As I mentioned in my TCW piece last week about the Mayor of London’s commission to examine drug legalisation, the fact that the police don’t raid such events and are backing away from enforcing the laws on personal drug possession to concentrate on dealers and suppliers merely creates a situation where supply is sometimes intermittent but demand is encouraged. The result of that is that culture and society is stuck with the squalor, criminality, violence and physical and mental illness that always attend street drugs.
But, you may say, what if my child took the illegal drugs they had bought to a government testing lab, found that these drugs, which are in themselves poisons, were poisoned by something else and that information saved their lives? Of course, that would be a good thing for you and your child, but I would hope you would agree that it would remain a very bad thing that official defeatism had brought about a culture where your child could casually buy potentially fatal drugs for their own consumption and intended to carry on doing so. For in a way a publicly-funded initiative to test illegal drugs for their criminal users is not a great deal different to councils testing the safety of, say, ladders used by burglars to make sure they don’t hurt themselves during a raid. It is not exactly a good message to put out.
Which brings us round to the government: in its official pronouncements it remains opposed to legalisation. Yet the Home Office – headed by Priti Patel, who appears to be against the legalisation of drugs – granted the drug testing licence to Bristol City Council, an undoubtedly liberalising move. As the Times reported in relation to the Bristol initiative: ‘The decision to grant the licence is being interpreted as a progressive shift in UK drug policy.’ Another step on the road to legalisation, in other words – it cannot be coincidence that news of it appeared at the same time as the announcement of Khan’s drugs commission.
Steve Brine, the Conservative MP for Winchester, is well pleased by the drug testing scheme. He said: ‘It is without a doubt an important step forward in reframing the conversation around drugs to one of a health issue rather than purely a criminal one.’ When nominally right of centre politicians start talking like this, you know something is in the wind. A few short years ago such utterances were the specious preserve of the liberal-left.
High above our domestic arena, in the limousine-liberal world of supranational politicking, there are clear signs that attention, so long concentrated on the fabrication of pandemic narratives and ‘health security’, is turning to legalising dangerous street drugs. Helen Clark, the former prime minister of New Zealand who is now chairwoman of the Global Commission on Drug Policy (GCDP), opined that the Bristol service for criminal drug users was ‘heartening’ because the UK has ranked ‘among most prohibitionist western countries on drug policy and regulation’ in recent years.

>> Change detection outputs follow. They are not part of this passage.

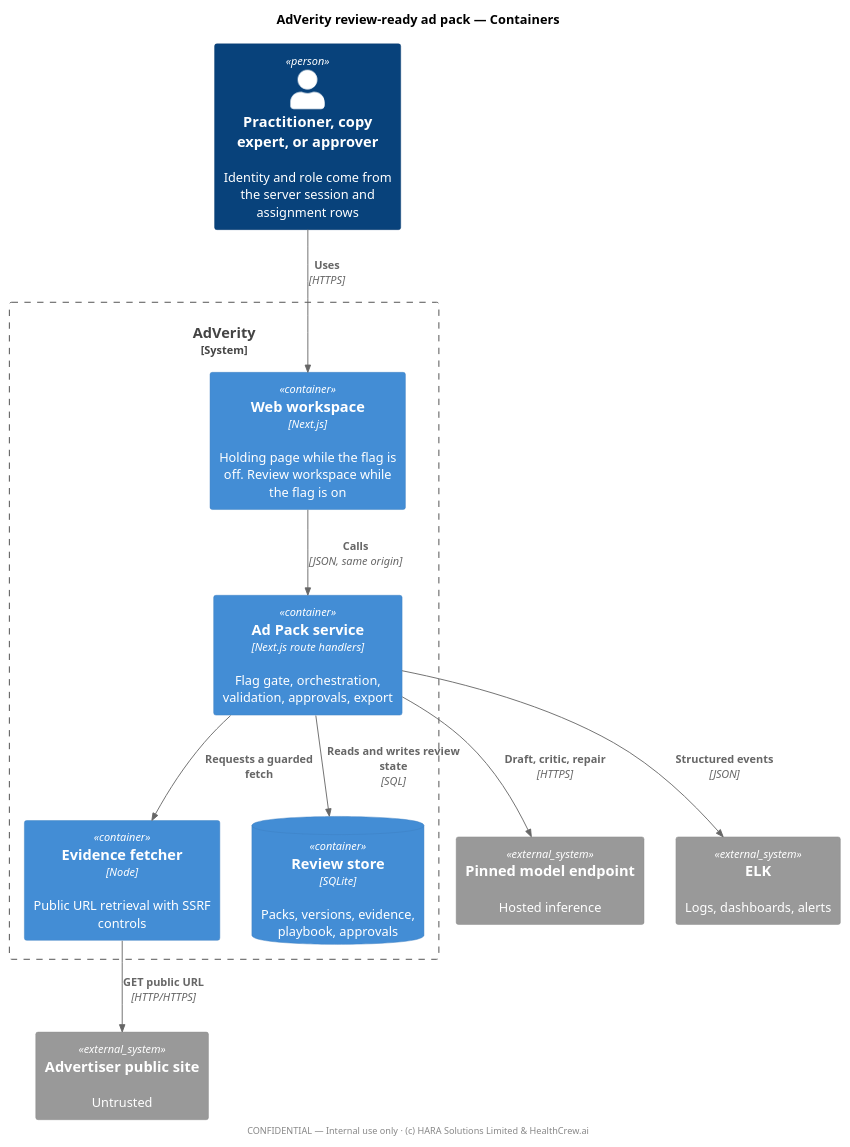
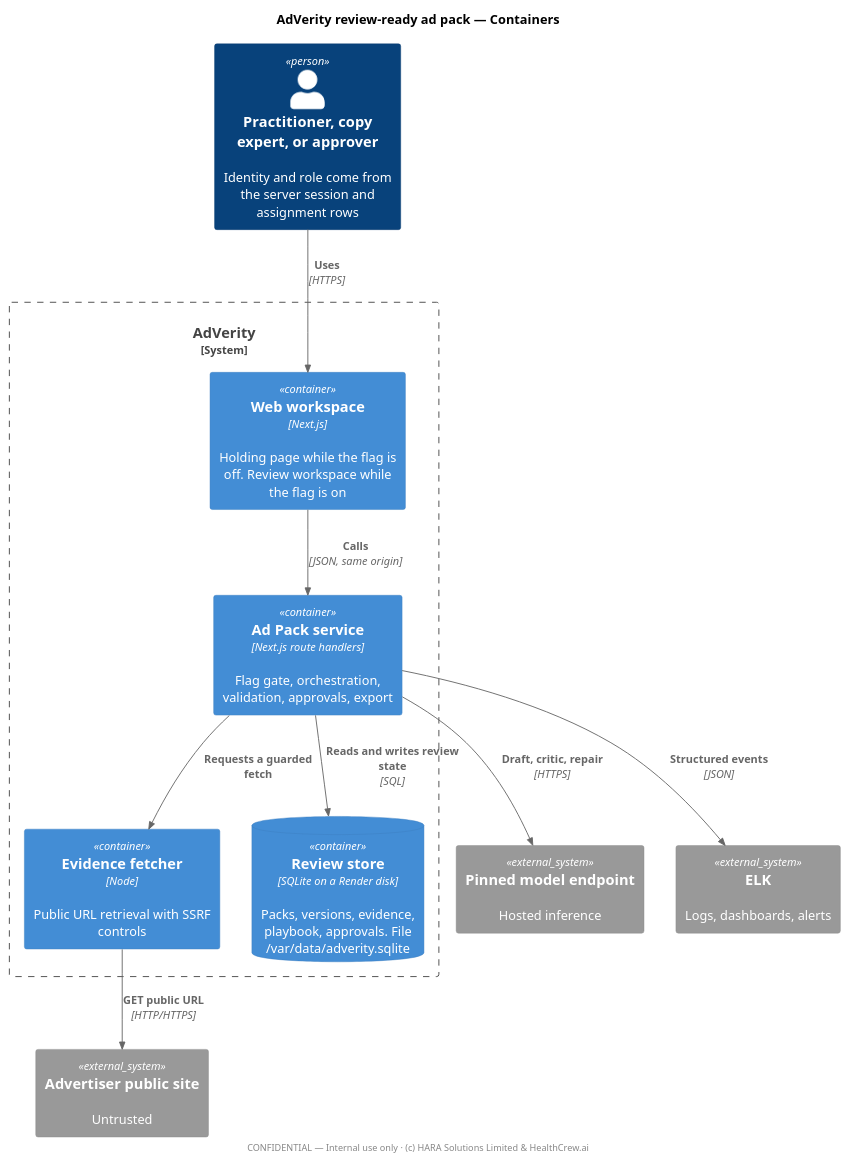
One commit to ralapaty/adverity changed the diagram in docs/features/review-ready-ad-pack/c4-container.puml. Above: the diagram before and after it, drawn with PlantUML. The commit also changed 30 other files, not shown here.

Commit message:
Host the review pack on Render and keep export closed until the Search or Performance Max handoff matches the approved version.

```diff
--- a/docs/features/review-ready-ad-pack/c4-container.puml
+++ b/docs/features/review-ready-ad-pack/c4-container.puml
@@ -1,27 +1,27 @@
 @startuml c4-container
 !include https://raw.githubusercontent.com/plantuml-stdlib/C4-PlantUML/master/C4_Container.puml
 title AdVerity review-ready ad pack — Containers
 
 Person(user, "Practitioner, copy expert, or approver", "Identity and role come from the server session and assignment rows")
 
 System_Boundary(adverity, "AdVerity") {
   Container(web, "Web workspace", "Next.js", "Holding page while the flag is off. Review workspace while the flag is on")
   Container(api, "Ad Pack service", "Next.js route handlers", "Flag gate, orchestration, validation, approvals, export")
   Container(fetch, "Evidence fetcher", "Node", "Public URL retrieval with SSRF controls")
-  ContainerDb(db, "Review store", "SQLite", "Packs, versions, evidence, playbook, approvals")
+  ContainerDb(db, "Review store", "SQLite on a Render disk", "Packs, versions, evidence, playbook, approvals. File /var/data/adverity.sqlite")
 }
 
 System_Ext(site, "Advertiser public site", "Untrusted")
 System_Ext(model, "Pinned model endpoint", "Hosted inference")
 System_Ext(elk, "ELK", "Logs, dashboards, alerts")
 
 Rel(user, web, "Uses", "HTTPS")
 Rel(web, api, "Calls", "JSON, same origin")
 Rel(api, fetch, "Requests a guarded fetch")
 Rel(fetch, site, "GET public URL", "HTTP/HTTPS")
 Rel(api, model, "Draft, critic, repair", "HTTPS")
 Rel(api, db, "Reads and writes review state", "SQL")
 Rel(api, elk, "Structured events", "JSON")
 
 footer CONFIDENTIAL — Internal use only · (c) HARA Solutions Limited & HealthCrew.ai
 @enduml
```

The self-styled GCDP, a Swiss-based organisation of globalist movers and shakers, has been openly, and obsessively, campaigning for ‘decriminalising personal use and possession’ of illegal drugs since this lobby of drug legalising sympathisers first set itself up in 2011. One of its founder members is Richard Branson, who is very keen on the idea of a legalised cannabis industry. One of their former members was UN secretary-general Kofi Annan, two others were former Presidents of Mexico and Colombia. It is clearly well financed. At the end of their first and through subsequent reports, the Open Society Foundation – George Soros’s vehicle – and Sir Richard Branson’s Virgin Unite are named as ‘Support’.
You can be sure that with such big hitters behind the movement, there will be no let up on the legalisation of drugs, whether actual or de facto, and with all its hellish ramifications for society.
The international drug pushers continue their well-funded march.